__REQUIRED WORK__
Copy out all the lines of the data precisely, omitting any pictures.

DATA SECTION START

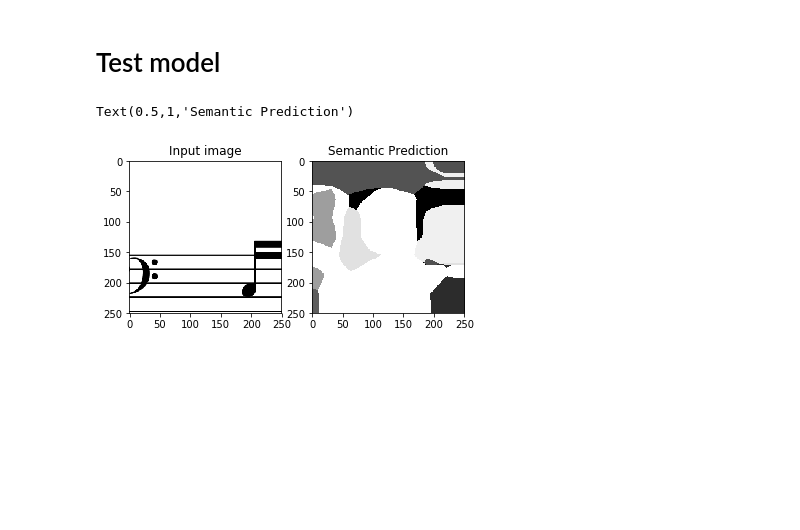
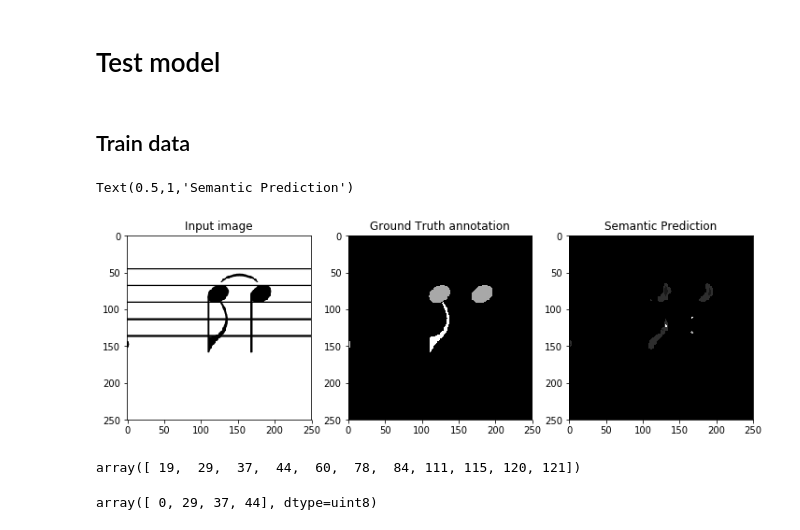
Before and after one commit to mjenrungrot/NoteheadDetectorFCN, a Jupyter notebook: FCN.ipynb, the cells around one changed output. Cells and saved outputs as stored; diff of their text form; code cells hidden in the pictures; blank space fills up the shorter version.

Commit message:
Working FCN long iterations

```diff
--- a/FCN.ipynb
+++ b/FCN.ipynb
@@ -506,0 +508,7 @@ Epoch 1/1
+# %%
+NUM_ITERATION = 500
+# %%
+for itr in range(NUM_ITERATION):
+    train_img, train_annotation = data_reader.next_batch(20)
+    val_img, val_annotation = data_reader.get_test_records()
+    model.fit(x=train_img, y=train_annotation, verbose=True, validation_data=(val_img, val_annotation))
@@ -507,14 +577,32 @@ Epoch 1/1
 # %% [markdown]
 # Test model
+# %% [markdown]
+## Train data
+# %%
+train_img, train_annotation = data_reader.next_batch(20)
 # %%
 prediction = np.argmax(model.predict(train_img), axis=-1) # get the argmax of 124 classes
+# %%
+img_id = 9
 # %%
-plt.subplot(1,2,1)
-plt.imshow(train_img[0,:,:,0], cmap='gray')
+plt.figure(figsize=(12,20))
+plt.subplot(1,3,1)
+plt.imshow(train_img[img_id,:,:,0], cmap='gray')
 plt.title("Input image")
-plt.subplot(1,2,2)
-plt.imshow(prediction[0,:,:], cmap='gray')
+plt.subplot(1,3,2)
+plt.imshow(train_annotation[img_id,:,:,0], cmap='gray')
+plt.title("Ground Truth annotation")
+plt.subplot(1,3,3)
+plt.imshow(prediction[img_id,:,:], cmap='gray')
 plt.title("Semantic Prediction")
 # %% [output]
 Text(0.5,1,'Semantic Prediction')
-[figure, old version]
+[figure, new version]
+# %%
+np.unique(prediction)
+# %% [output]
+array([ 19,  29,  37,  44,  60,  78,  84, 111, 115, 120, 121])
+# %%
+np.unique(train_annotation[img_id,:,:,0])
+# %% [output]
+array([ 0, 29, 37, 44], dtype=uint8)
```
Also changed, not shown: parts of 34 cells of this notebook.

DATA SECTION END

__RESULT__
Before and after one commit to mjenrungrot/NoteheadDetectorFCN, a Jupyter notebook: FCN.ipynb, the cells around one changed output. Cells and saved outputs as stored; diff of their text form; code cells hidden in the pictures; blank space fills up the shorter version.

Commit message:
Working FCN long iterations

```diff
--- a/FCN.ipynb
+++ b/FCN.ipynb
@@ -506,0 +508,7 @@ Epoch 1/1
+# %%
+NUM_ITERATION = 500
+# %%
+for itr in range(NUM_ITERATION):
+    train_img, train_annotation = data_reader.next_batch(20)
+    val_img, val_annotation = data_reader.get_test_records()
+    model.fit(x=train_img, y=train_annotation, verbose=True, validation_data=(val_img, val_annotation))
@@ -507,14 +577,32 @@ Epoch 1/1
 # %% [markdown]
 # Test model
+# %% [markdown]
+## Train data
+# %%
+train_img, train_annotation = data_reader.next_batch(20)
 # %%
 prediction = np.argmax(model.predict(train_img), axis=-1) # get the argmax of 124 classes
+# %%
+img_id = 9
 # %%
-plt.subplot(1,2,1)
-plt.imshow(train_img[0,:,:,0], cmap='gray')
+plt.figure(figsize=(12,20))
+plt.subplot(1,3,1)
+plt.imshow(train_img[img_id,:,:,0], cmap='gray')
 plt.title("Input image")
-plt.subplot(1,2,2)
-plt.imshow(prediction[0,:,:], cmap='gray')
+plt.subplot(1,3,2)
+plt.imshow(train_annotation[img_id,:,:,0], cmap='gray')
+plt.title("Ground Truth annotation")
+plt.subplot(1,3,3)
+plt.imshow(prediction[img_id,:,:], cmap='gray')
 plt.title("Semantic Prediction")
 # %% [output]
 Text(0.5,1,'Semantic Prediction')
-[figure, old version]
+[figure, new version]
+# %%
+np.unique(prediction)
+# %% [output]
+array([ 19,  29,  37,  44,  60,  78,  84, 111, 115, 120, 121])
+# %%
+np.unique(train_annotation[img_id,:,:,0])
+# %% [output]
+array([ 0, 29, 37, 44], dtype=uint8)
```
Also changed, not shown: parts of 34 cells of this notebook.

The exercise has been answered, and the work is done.